◆ REQUIREMENT ◆
Give back the entries exactly as they read, leaving each image out.

◆ Data entries ◆
● ● ● ● ● ● ●

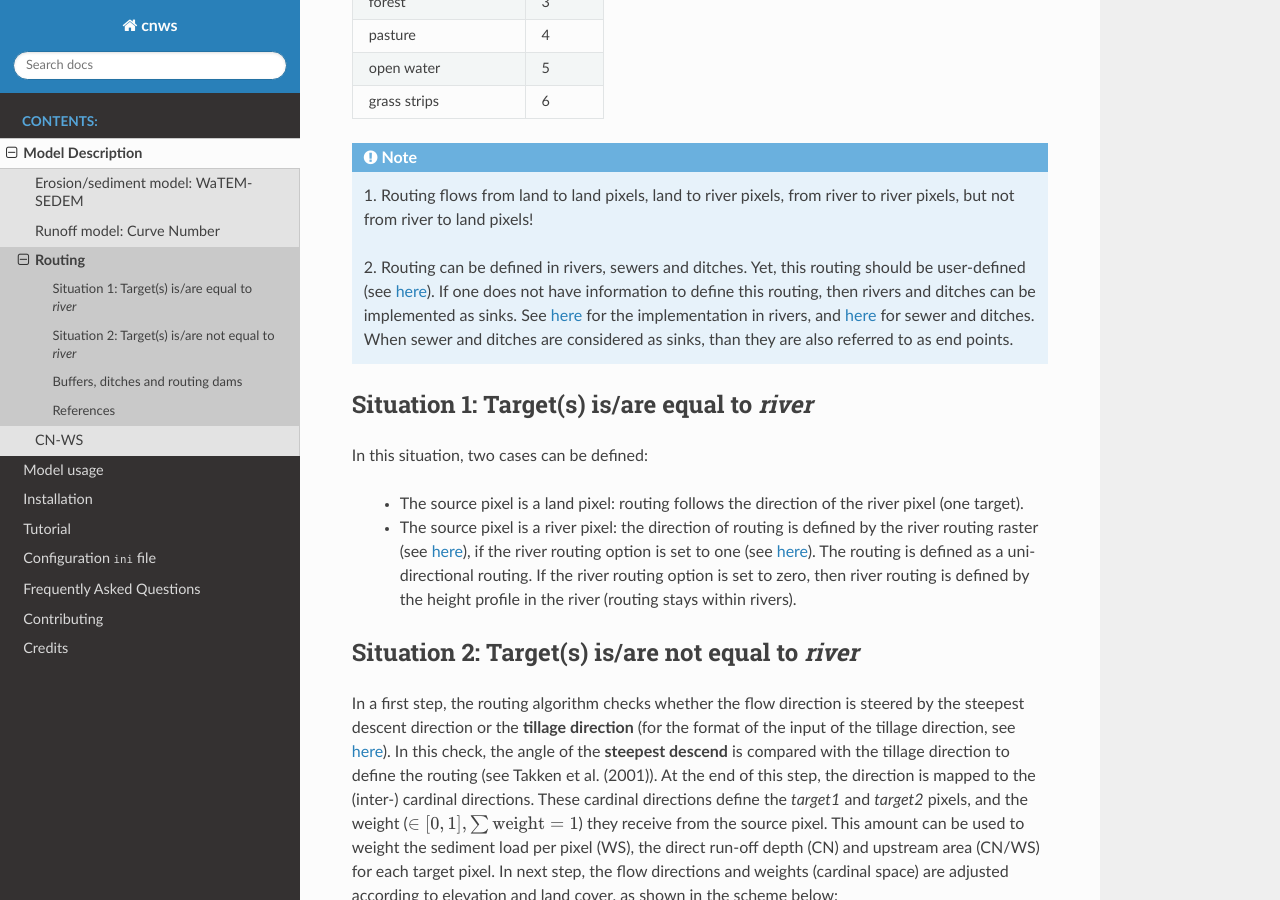
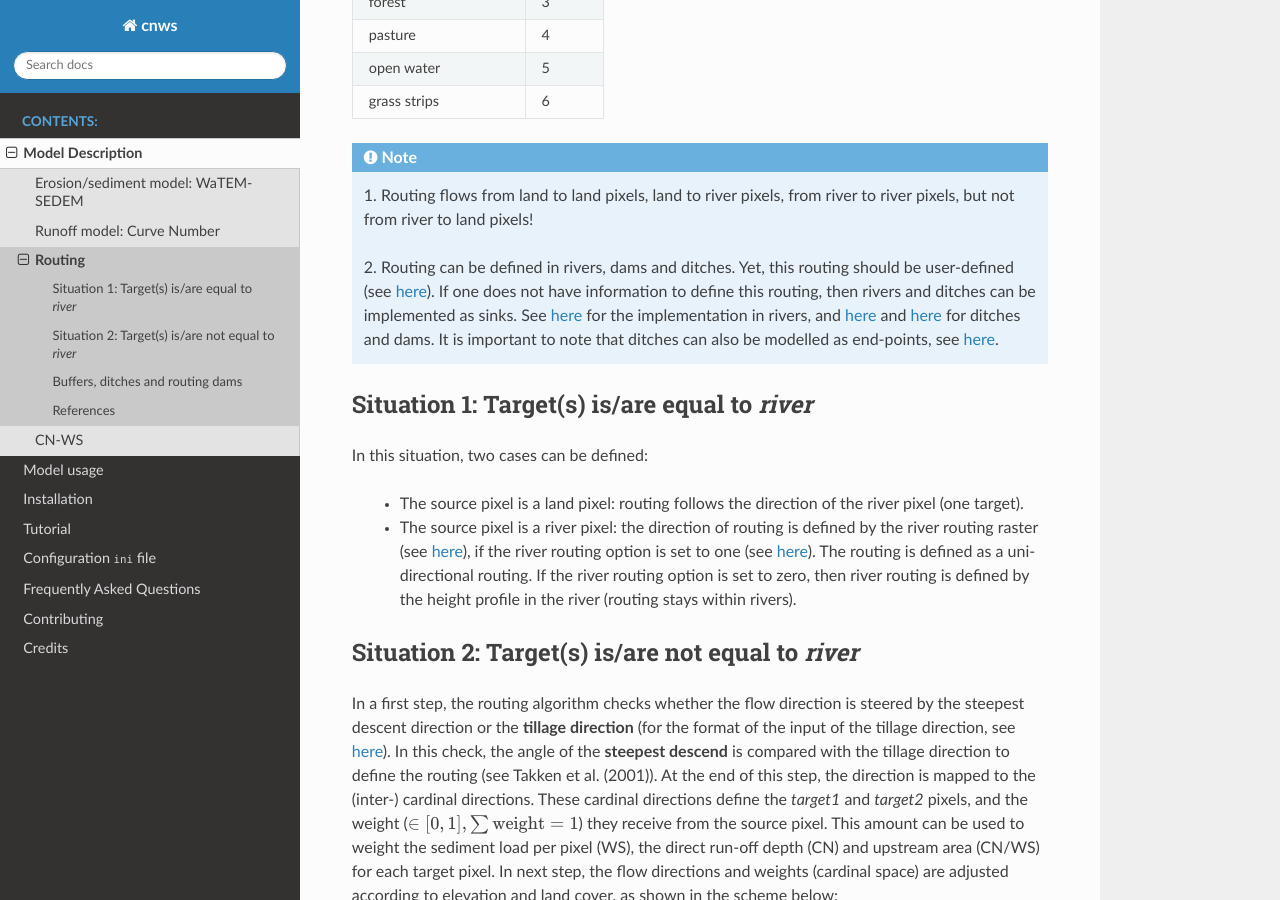
Before and after one commit to watem-sedem/watem-sedem, a Sphinx documentation site: the page built from docs/routing.rst, in a window 1280 px wide and 900 px high, scrolled down 675 px. Built offline with Sphinx 7.4.7 and the Read the Docs theme 2.0.0, drawn with Linux system fonts in a browser that asks for light colours.

Commit message:
'docs/routing.rst' updaten
suggested improvement considering dams/ditches/sewers and rivers. Now it should not state that routing can be done in sewers.

```diff
--- a/docs/routing.rst
+++ b/docs/routing.rst
@@ -28,13 +28,15 @@ this manual the non-river pixels are sometimes referred to as `land pixels`.
     1. Routing flows from land to land pixels, land to river pixels, from river
     to river pixels, but not from river to land pixels!
 
-    2. Routing can be defined in rivers, sewers and ditches. Yet, this
+    2. Routing can be defined in rivers, dams and ditches. Yet, this
     routing should be user-defined (see :ref:`here <riverrouting>`). If one
     does not have information to define this routing, then rivers and ditches
     can be implemented as sinks. See :ref:`here <riverrouting>` for the
-    implementation in rivers, and :ref:`here <inlcudesewers>` for sewer and
-    ditches. When sewer and ditches are considered as sinks, than they are
-    also referred to as end points.
+    implementation in rivers, and :ref:`here <ditchmap>` and
+    :ref:`here <dammap>` for ditches and dams. It is important to note that
+    ditches can also be modelled as end-points, see
+    :ref:`here <sewermapfile>`.
+
 
 Situation 1: Target(s) is/are equal to `river`
 ==============================================
```
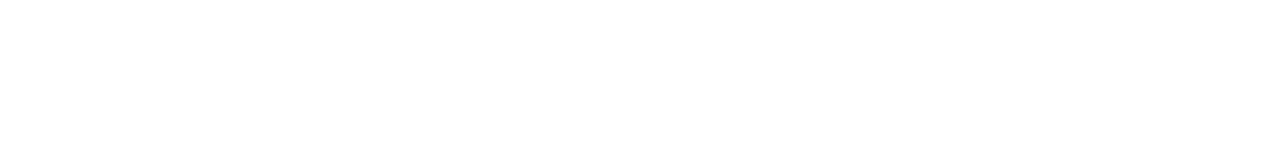
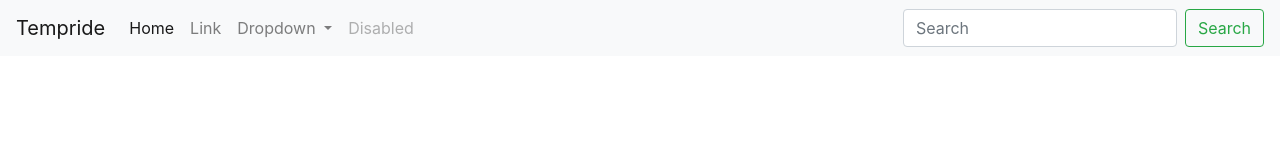
Before and after one commit to gilbert-256/Refactory-samson, a plain HTML site: page contact.html in a window 1280 px wide. Drawn offline with Linux system fonts and the light colour scheme.

Commit message:
Working with git

```diff
--- a/contact.html
+++ b/contact.html
@@ -4,9 +4,48 @@
     <meta charset="UTF-8">
     <meta name="viewport" content="width=device-width, initial-scale=1.0">
     <meta http-equiv="X-UA-Compatible" content="ie=edge">
-    <title>Document</title>
+    <link rel="stylesheet" href="style.css">
+    <link rel="stylesheet" href="css/bootstrap.css">
+    <link rel="stylesheet" href="">
+    <title>practice-web</title>
 </head>
 <body>
+    <nav class="navbar navbar-expand-lg navbar-light bg-light">
+        <a class="navbar-brand" href="#">Tempride</a>
+        <button class="navbar-toggler" type="button" data-toggle="collapse" data-target="#navbarSupportedContent" aria-controls="navbarSupportedContent" aria-expanded="false" aria-label="Toggle navigation">
+          <span class="navbar-toggler-icon"></span>
+        </button>
 
+        <div class="collapse navbar-collapse" id="navbarSupportedContent">
+          <ul class="navbar-nav mr-auto">
+            <li class="nav-item active">
+              <a class="nav-link" href="#">Home <span class="sr-only">(current)</span></a>
+            </li>
+            <li class="nav-item">
+              <a class="nav-link" href="#">Link</a>
+            </li>
+            <li class="nav-item dropdown">
+              <a class="nav-link dropdown-toggle" href="#" id="navbarDropdown" role="button" data-toggle="dropdown" aria-haspopup="true" aria-expanded="false">
+                Dropdown
+              </a>
+              <div class="dropdown-menu" aria-labelledby="navbarDropdown">
+                <a class="dropdown-item" href="about.html">About us</a>
+                <a class="dropdown-item" href="contact.html">Contact Us</a>
+                <div class="dropdown-divider"></div>
+                <a class="dropdown-item" href="#">Something else here</a>
+              </div>
+            </li>
+            <li class="nav-item">
+              <a class="nav-link disabled" href="#" tabindex="-1" aria-disabled="true">Disabled</a>
+            </li>
+          </ul>
+          <form class="form-inline my-2 my-lg-0">
+            <input class="form-control mr-sm-2" type="search" placeholder="Search" aria-label="Search">
+            <button class="btn btn-outline-success my-2 my-sm-0" type="submit">Search</button>
+          </form>
+        </div>
+      </nav>
+<script src="js/jquery-3.4.1.js"></script>
+<script src="js/bootstrap.js"></script>
 </body>
-</html>
+ </html>
```
Also changed, not shown: index.html (+3 -3 lines), samson.txt.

● ● ● ● ● ● ●

◆ PROBLEM SOLUTION ◆
Before and after one commit to watem-sedem/watem-sedem, a Sphinx documentation site: the page built from docs/routing.rst, in a window 1280 px wide and 900 px high, scrolled down 675 px. Built offline with Sphinx 7.4.7 and the Read the Docs theme 2.0.0, drawn with Linux system fonts in a browser that asks for light colours.

Commit message:
'docs/routing.rst' updaten
suggested improvement considering dams/ditches/sewers and rivers. Now it should not state that routing can be done in sewers.

```diff
--- a/docs/routing.rst
+++ b/docs/routing.rst
@@ -28,13 +28,15 @@ this manual the non-river pixels are sometimes referred to as `land pixels`.
     1. Routing flows from land to land pixels, land to river pixels, from river
     to river pixels, but not from river to land pixels!
 
-    2. Routing can be defined in rivers, sewers and ditches. Yet, this
+    2. Routing can be defined in rivers, dams and ditches. Yet, this
     routing should be user-defined (see :ref:`here <riverrouting>`). If one
     does not have information to define this routing, then rivers and ditches
     can be implemented as sinks. See :ref:`here <riverrouting>` for the
-    implementation in rivers, and :ref:`here <inlcudesewers>` for sewer and
-    ditches. When sewer and ditches are considered as sinks, than they are
-    also referred to as end points.
+    implementation in rivers, and :ref:`here <ditchmap>` and
+    :ref:`here <dammap>` for ditches and dams. It is important to note that
+    ditches can also be modelled as end-points, see
+    :ref:`here <sewermapfile>`.
+
 
 Situation 1: Target(s) is/are equal to `river`
 ==============================================
```
Before and after one commit to gilbert-256/Refactory-samson, a plain HTML site: page contact.html in a window 1280 px wide. Drawn offline with Linux system fonts and the light colour scheme.

Commit message:
Working with git

```diff
--- a/contact.html
+++ b/contact.html
@@ -4,9 +4,48 @@
     <meta charset="UTF-8">
     <meta name="viewport" content="width=device-width, initial-scale=1.0">
     <meta http-equiv="X-UA-Compatible" content="ie=edge">
-    <title>Document</title>
+    <link rel="stylesheet" href="style.css">
+    <link rel="stylesheet" href="css/bootstrap.css">
+    <link rel="stylesheet" href="">
+    <title>practice-web</title>
 </head>
 <body>
+    <nav class="navbar navbar-expand-lg navbar-light bg-light">
+        <a class="navbar-brand" href="#">Tempride</a>
+        <button class="navbar-toggler" type="button" data-toggle="collapse" data-target="#navbarSupportedContent" aria-controls="navbarSupportedContent" aria-expanded="false" aria-label="Toggle navigation">
+          <span class="navbar-toggler-icon"></span>
+        </button>
 
+        <div class="collapse navbar-collapse" id="navbarSupportedContent">
+          <ul class="navbar-nav mr-auto">
+            <li class="nav-item active">
+              <a class="nav-link" href="#">Home <span class="sr-only">(current)</span></a>
+            </li>
+            <li class="nav-item">
+              <a class="nav-link" href="#">Link</a>
+            </li>
+            <li class="nav-item dropdown">
+              <a class="nav-link dropdown-toggle" href="#" id="navbarDropdown" role="button" data-toggle="dropdown" aria-haspopup="true" aria-expanded="false">
+                Dropdown
+              </a>
+              <div class="dropdown-menu" aria-labelledby="navbarDropdown">
+                <a class="dropdown-item" href="about.html">About us</a>
+                <a class="dropdown-item" href="contact.html">Contact Us</a>
+                <div class="dropdown-divider"></div>
+                <a class="dropdown-item" href="#">Something else here</a>
+              </div>
+            </li>
+            <li class="nav-item">
+              <a class="nav-link disabled" href="#" tabindex="-1" aria-disabled="true">Disabled</a>
+            </li>
+          </ul>
+          <form class="form-inline my-2 my-lg-0">
+            <input class="form-control mr-sm-2" type="search" placeholder="Search" aria-label="Search">
+            <button class="btn btn-outline-success my-2 my-sm-0" type="submit">Search</button>
+          </form>
+        </div>
+      </nav>
+<script src="js/jquery-3.4.1.js"></script>
+<script src="js/bootstrap.js"></script>
 </body>
-</html>
+ </html>
```
Also changed, not shown: index.html (+3 -3 lines), samson.txt.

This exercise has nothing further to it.